:: Assignment ::
Give back every entry, copied exactly.
━━━━━ Dataset records
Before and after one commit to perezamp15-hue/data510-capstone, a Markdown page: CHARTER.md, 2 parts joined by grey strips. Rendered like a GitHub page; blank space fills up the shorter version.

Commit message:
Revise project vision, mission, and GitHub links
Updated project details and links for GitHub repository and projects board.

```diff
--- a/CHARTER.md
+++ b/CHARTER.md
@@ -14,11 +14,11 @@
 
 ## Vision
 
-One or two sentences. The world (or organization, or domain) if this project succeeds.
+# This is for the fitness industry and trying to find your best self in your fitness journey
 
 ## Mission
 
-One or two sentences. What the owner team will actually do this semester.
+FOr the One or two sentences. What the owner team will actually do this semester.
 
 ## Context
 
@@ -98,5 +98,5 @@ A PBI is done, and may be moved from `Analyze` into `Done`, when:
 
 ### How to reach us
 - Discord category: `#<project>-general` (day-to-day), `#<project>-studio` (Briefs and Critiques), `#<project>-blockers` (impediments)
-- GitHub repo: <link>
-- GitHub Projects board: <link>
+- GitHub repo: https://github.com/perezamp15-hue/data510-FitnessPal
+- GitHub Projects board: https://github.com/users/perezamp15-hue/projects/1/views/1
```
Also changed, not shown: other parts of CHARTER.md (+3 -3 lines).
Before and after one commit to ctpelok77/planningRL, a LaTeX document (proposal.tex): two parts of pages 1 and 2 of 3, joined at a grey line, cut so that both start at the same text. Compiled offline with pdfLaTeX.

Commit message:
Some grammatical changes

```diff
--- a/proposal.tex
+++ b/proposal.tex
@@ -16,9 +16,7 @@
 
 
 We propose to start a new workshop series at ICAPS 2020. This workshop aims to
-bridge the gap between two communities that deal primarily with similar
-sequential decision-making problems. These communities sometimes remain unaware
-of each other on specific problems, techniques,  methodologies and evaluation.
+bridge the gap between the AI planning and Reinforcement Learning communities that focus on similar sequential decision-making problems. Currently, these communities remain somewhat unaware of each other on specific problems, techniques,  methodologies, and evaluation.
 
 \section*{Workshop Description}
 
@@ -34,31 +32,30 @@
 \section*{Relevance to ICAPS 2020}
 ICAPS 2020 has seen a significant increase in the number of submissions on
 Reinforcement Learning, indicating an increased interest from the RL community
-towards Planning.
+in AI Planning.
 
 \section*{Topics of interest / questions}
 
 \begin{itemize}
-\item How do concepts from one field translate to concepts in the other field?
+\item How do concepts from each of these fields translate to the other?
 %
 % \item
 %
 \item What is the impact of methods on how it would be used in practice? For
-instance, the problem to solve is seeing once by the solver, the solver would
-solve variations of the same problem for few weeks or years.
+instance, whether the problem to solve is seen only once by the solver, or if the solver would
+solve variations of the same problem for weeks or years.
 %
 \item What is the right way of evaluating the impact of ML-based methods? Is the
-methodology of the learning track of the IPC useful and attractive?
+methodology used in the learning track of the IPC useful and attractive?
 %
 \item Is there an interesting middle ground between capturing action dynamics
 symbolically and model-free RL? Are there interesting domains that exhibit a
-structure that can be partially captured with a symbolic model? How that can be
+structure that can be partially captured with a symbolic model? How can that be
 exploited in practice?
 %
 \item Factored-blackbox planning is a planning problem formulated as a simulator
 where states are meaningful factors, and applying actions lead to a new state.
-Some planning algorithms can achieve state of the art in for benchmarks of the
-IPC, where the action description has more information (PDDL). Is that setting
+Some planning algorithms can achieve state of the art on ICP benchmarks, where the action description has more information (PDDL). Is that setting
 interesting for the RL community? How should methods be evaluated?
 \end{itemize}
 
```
━━━━━━━━━━
:: Exercise output ::
Before and after one commit to perezamp15-hue/data510-capstone, a Markdown page: CHARTER.md, 2 parts joined by grey strips. Rendered like a GitHub page; blank space fills up the shorter version.

Commit message:
Revise project vision, mission, and GitHub links
Updated project details and links for GitHub repository and projects board.

```diff
--- a/CHARTER.md
+++ b/CHARTER.md
@@ -14,11 +14,11 @@
 
 ## Vision
 
-One or two sentences. The world (or organization, or domain) if this project succeeds.
+# This is for the fitness industry and trying to find your best self in your fitness journey
 
 ## Mission
 
-One or two sentences. What the owner team will actually do this semester.
+FOr the One or two sentences. What the owner team will actually do this semester.
 
 ## Context
 
@@ -98,5 +98,5 @@ A PBI is done, and may be moved from `Analyze` into `Done`, when:
 
 ### How to reach us
 - Discord category: `#<project>-general` (day-to-day), `#<project>-studio` (Briefs and Critiques), `#<project>-blockers` (impediments)
-- GitHub repo: <link>
-- GitHub Projects board: <link>
+- GitHub repo: https://github.com/perezamp15-hue/data510-FitnessPal
+- GitHub Projects board: https://github.com/users/perezamp15-hue/projects/1/views/1
```
Also changed, not shown: other parts of CHARTER.md (+3 -3 lines).
Before and after one commit to ctpelok77/planningRL, a LaTeX document (proposal.tex): two parts of pages 1 and 2 of 3, joined at a grey line, cut so that both start at the same text. Compiled offline with pdfLaTeX.

Commit message:
Some grammatical changes

```diff
--- a/proposal.tex
+++ b/proposal.tex
@@ -16,9 +16,7 @@
 
 
 We propose to start a new workshop series at ICAPS 2020. This workshop aims to
-bridge the gap between two communities that deal primarily with similar
-sequential decision-making problems. These communities sometimes remain unaware
-of each other on specific problems, techniques,  methodologies and evaluation.
+bridge the gap between the AI planning and Reinforcement Learning communities that focus on similar sequential decision-making problems. Currently, these communities remain somewhat unaware of each other on specific problems, techniques,  methodologies, and evaluation.
 
 \section*{Workshop Description}
 
@@ -34,31 +32,30 @@
 \section*{Relevance to ICAPS 2020}
 ICAPS 2020 has seen a significant increase in the number of submissions on
 Reinforcement Learning, indicating an increased interest from the RL community
-towards Planning.
+in AI Planning.
 
 \section*{Topics of interest / questions}
 
 \begin{itemize}
-\item How do concepts from one field translate to concepts in the other field?
+\item How do concepts from each of these fields translate to the other?
 %
 % \item
 %
 \item What is the impact of methods on how it would be used in practice? For
-instance, the problem to solve is seeing once by the solver, the solver would
-solve variations of the same problem for few weeks or years.
+instance, whether the problem to solve is seen only once by the solver, or if the solver would
+solve variations of the same problem for weeks or years.
 %
 \item What is the right way of evaluating the impact of ML-based methods? Is the
-methodology of the learning track of the IPC useful and attractive?
+methodology used in the learning track of the IPC useful and attractive?
 %
 \item Is there an interesting middle ground between capturing action dynamics
 symbolically and model-free RL? Are there interesting domains that exhibit a
-structure that can be partially captured with a symbolic model? How that can be
+structure that can be partially captured with a symbolic model? How can that be
 exploited in practice?
 %
 \item Factored-blackbox planning is a planning problem formulated as a simulator
 where states are meaningful factors, and applying actions lead to a new state.
-Some planning algorithms can achieve state of the art in for benchmarks of the
-IPC, where the action description has more information (PDDL). Is that setting
+Some planning algorithms can achieve state of the art on ICP benchmarks, where the action description has more information (PDDL). Is that setting
 interesting for the RL community? How should methods be evaluated?
 \end{itemize}
 
```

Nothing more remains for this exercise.